During the fermentation process, the yeast breaks down the sugar releasing beneficial bacteria. The fermentation process produces the carbonation responsible for the beverage’s fizziness.

This probiotic – rich drink has a myriad of potential health benefits ranging from improving gut health, decreasing the risk of cancer, heart disease, and improving blood sugar control in type II diabetes.

Kombucha can be made at home, but be careful as over fermentation and contamination may have some serious adverse health effects

Homemade kombucha may also contain up to 3% alcohol which is a bit higher than store-bought brands that may only contain up to 0.5%. For these reasons, it may be safer to purchase commercial brands of kombucha.

PICKLES

PICKELS IN A JAR
pickles

Not all pickles are fermented — in fact, most grocery store varieties are not.
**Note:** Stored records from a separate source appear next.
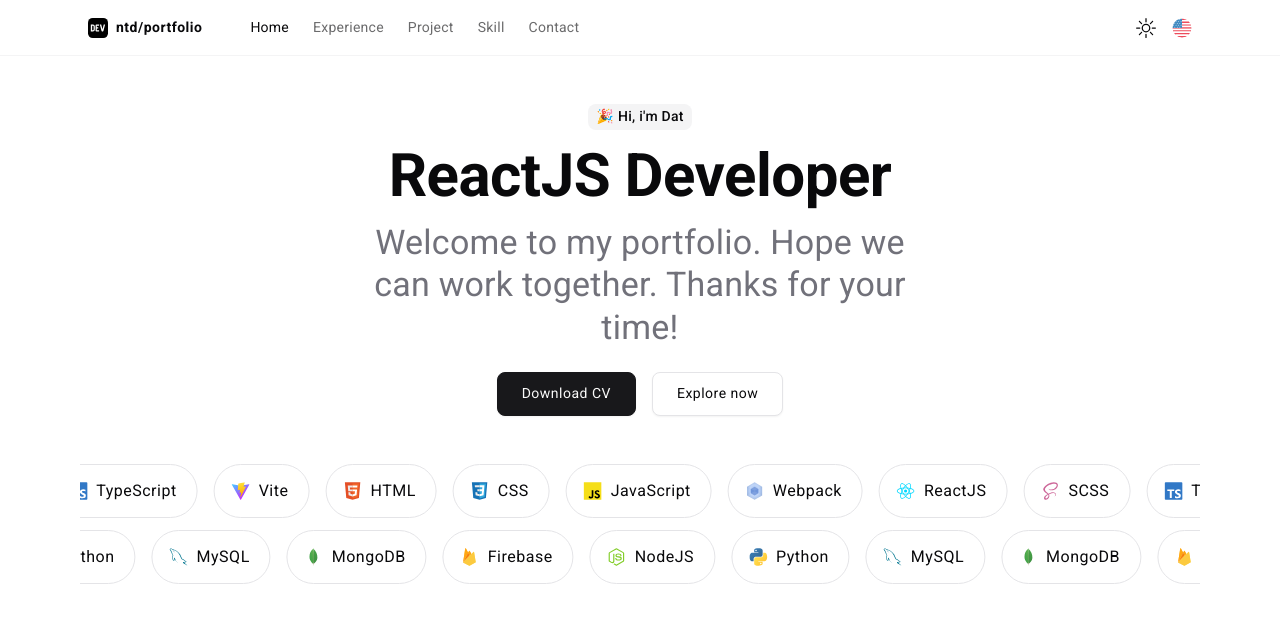
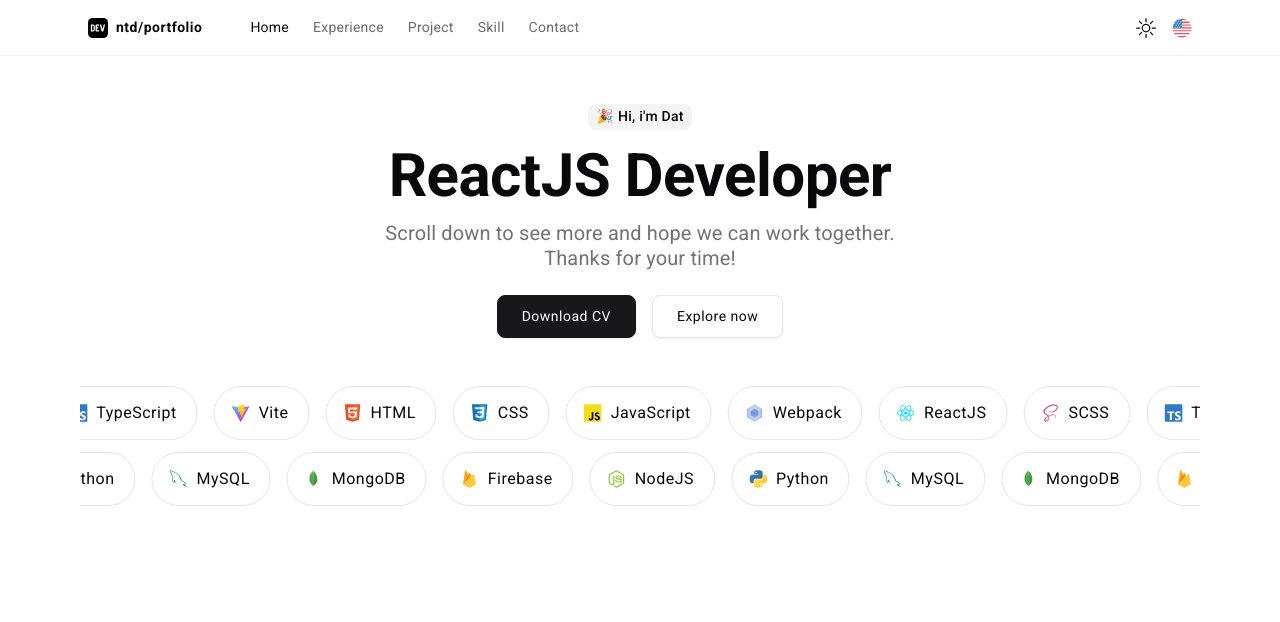
Before and after one commit to ntdat1306/portfolio-website, a React (Vite) app: page / in a window 1280 px wide. Shown: the top 622 px of the page. Built offline with nearby package versions, Linux system fonts and the light colour scheme.

Commit message:
update: css hero

```diff
--- a/src/assets/languages/us.ts
+++ b/src/assets/languages/us.ts
@@ -18,7 +18,7 @@ export const US = {
             hero: {
                 line1: "Hi, i'm Dat",
                 line2: 'ReactJS Developer',
-                line3: 'Welcome to my portfolio. Hope we can work together. Thanks for your time!',
+                line3: 'Scroll down to see more and hope we can work together. Thanks for your time!',
                 primary: 'Download CV',
                 secondary: 'Explore now',
             },
--- a/src/pages/home/components/Hero/Hero.module.scss
+++ b/src/pages/home/components/Hero/Hero.module.scss
@@ -40,20 +40,16 @@
     }
 
     .line3 {
-        font-size: 2.125rem;
-        letter-spacing: var(--letter-spacing-h4);
+        font-size: 1.25rem;
+        letter-spacing: var(--letter-spacing-h6);
         color: rgb(var(--muted-foreground));
         max-width: 36rem;
 
         @include responsive(landscapePhone) {
-            font-size: 1.5rem;
-            letter-spacing: var(--letter-spacing-h5);
             max-width: 30rem;
         }
 
         @include responsive(portraitPhone) {
-            font-size: 1.25rem;
-            letter-spacing: var(--letter-spacing-h6);
             max-width: 20rem;
         }
     }
```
However, fermented pickles are fairly easy to make at home and may have quite a few health benefits.

Though most any vegetable may be fermented, cucumbers are commonly used for pickling. Check out this link for an easy recipe for fermented cucumber pickles.

And the benefits of consuming fermented pickles and pickle juice? There is some evidenced pickles may help relieve muscle cramps, lower blood sugar, and have anticancer benefits.

Pickles do contain a good amount of sodium — salt makes up about 5% of most recipes. For example, two small pickle spears may contain around 600 mg of sodium. An easy way to control the amount of salt in the recipe is to make your own pickles at home.

CONCLUSION

You may have heard that old saying — what’s old is new again? Probiotic foods have been around for centuries, but went out of favor, and boy are they back now!

Probiotic foods not only taste great but are good food you. The evidence to support the belief they may aid in decreasing inflammation is strong.

Since inflammation is the root cause of most chronic diseases, eating more of these foods seems like the smart thing to do. I’d love to know what are your favorite probiotic foods, and if you’ve experienced any of their purported benefits.

If you’d like, please leave a comment and let me know.

***Disclaimer: This post is for informational purposes only and should not be construed as medical advice***

About the author

Susan Taylor, RDN LD is a registered dietitian / nutritionist with 20+ years experience in the nutrition field.  Susan has worked in a variety of clinical settings including hospitals, longterm care, rehab, and private practice. She currently enjoys life in the Charleston, SC area and is always looking for ways to fit in a little more beach time.